However, Morleys did learn some lessons along the way, says Walker: "We started the pilot in maybe our most traditional store, and we did it in December – a very challenging time for retail. So we added a second store and used learnings from the first store for rollout in the second store, and that made such a difference. The second store came onboard quicker, and there was almost this lightbulb moment. That gave us the green light to roll it out to the group."

"The store manager in the second store really embraces technology, and he decided to turn off all the other platforms being used within the store, so he didn't dilute the message. He could see it had the potential to be great, and that store is still one of our biggest MorSay users."

How responsive have employees been to the introduction of a new technology platform? Laura Saunders, a sales manager responsible for 22 employees, says her team loves using MorSay: "The communication with me, my team and head office has just gotten one hundred per cent better! I can communicate individually with employees and departments and congratulate them when they've had a good day, and they always comment on how good it is to know straight away that we've had a great day. With many employees working different shifts, they often didn't know before."

Morleys HERO iPhone X3"Employees seem to be really enjoying the interaction with the mobile app," adds McGowan. We have around half of our employees now using the app, with the other half ready to adopt. But our internal communications have already increased around four-fold. There's a lot of sharing of visual merchandising ideas, and we've been able to spread those across the group a lot quicker. We've also been able to improve our selling skill; knowing new brands and new items as they come into the business grows the knowledge on the shop floor."

For Louise Walker, some of the best feedback has been more anecdotal. "One of our store supervisors was actually on maternity leave, but she said how much she loved being able to keep on top of what was going on in-store while she was away."

Lessons from Morleys for introducing a new employee app:

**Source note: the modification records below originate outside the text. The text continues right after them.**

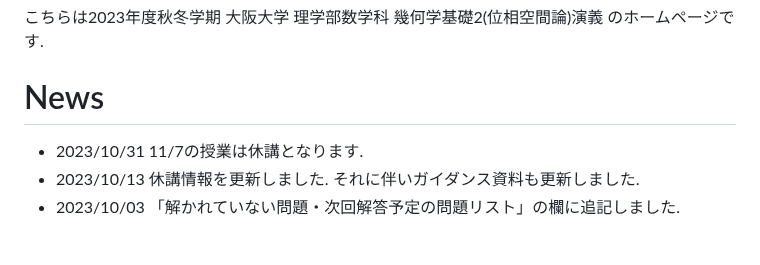
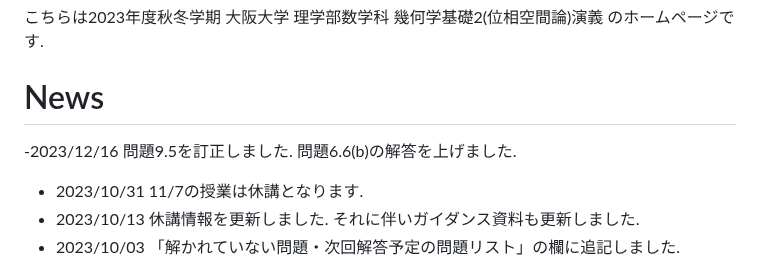
Before and after one commit to masataka123/2023_winter_generaltopology, a Markdown page: README.md, the part around the change. GitHub-like rendering; blank space fills up the shorter version.

```diff
--- a/README.md
+++ b/README.md
@@ -3,6 +3,7 @@
  こちらは2023年度秋冬学期 大阪大学 理学部数学科 幾何学基礎2(位相空間論)演義 のホームページです.
 
 # News
+-2023/12/16 問題9.5を訂正しました. 問題6.6(b)の解答を上げました.
 - 2023/10/31 11/7の授業は休講となります.
 - 2023/10/13 休講情報を更新しました. それに伴いガイダンス資料も更新しました.
 - 2023/10/03 「解かれていない問題・次回解答予定の問題リスト」の欄に追記しました.
```
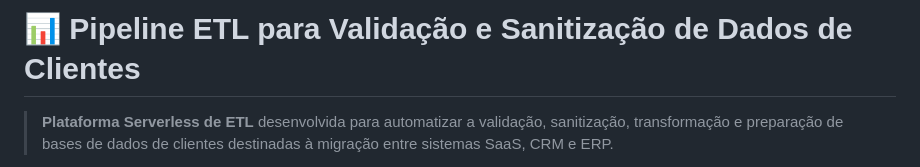
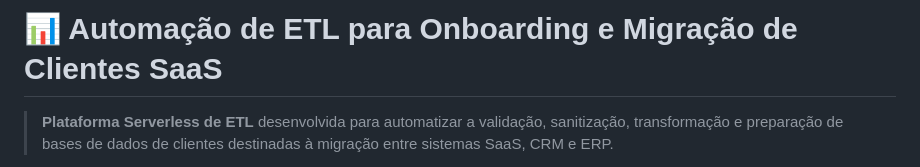
Before and after one commit to WebersonLopes/saas-data-sanitizer-etl, a Markdown page: README.pt-BR.md, the part around the change. Rendered like a GitHub page.

```diff
--- a/README.pt-BR.md
+++ b/README.pt-BR.md
@@ -1,4 +1,4 @@
-# 📊 Pipeline ETL para Validação e Sanitização de Dados de Clientes
+# 📊 Automação de ETL para Onboarding e Migração de Clientes SaaS
 
 > **Plataforma Serverless de ETL** desenvolvida para automatizar a validação, sanitização, transformação e preparação de bases de dados de clientes destinadas à migração entre sistemas SaaS, CRM e ERP.
 
```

  1. If your business is not totally comfortable with adopting new technology, try a smaller pilot to prove it's fit for purpose and to give the organization confidence.
  2. Choose one of your most enthusiastic or tech-savvy stores or establishments for your trial.
  3. Provide clear and concise communications around the new platform if possible.
  4. Give employees a variety of options for signing up to the new solution.
  5. Stagger your rollout. 100% adoption overnight is an admirable goal but often unrealistic. Create a plan to onboard the 50% of early-adopters in the short-term, which creates the momentum to have the 50% of less technically-minded come on board within a later time frame.
  6. Once rolled out, turn off all unofficial alternatives to your new platform to ensure it becomes the recognized standard.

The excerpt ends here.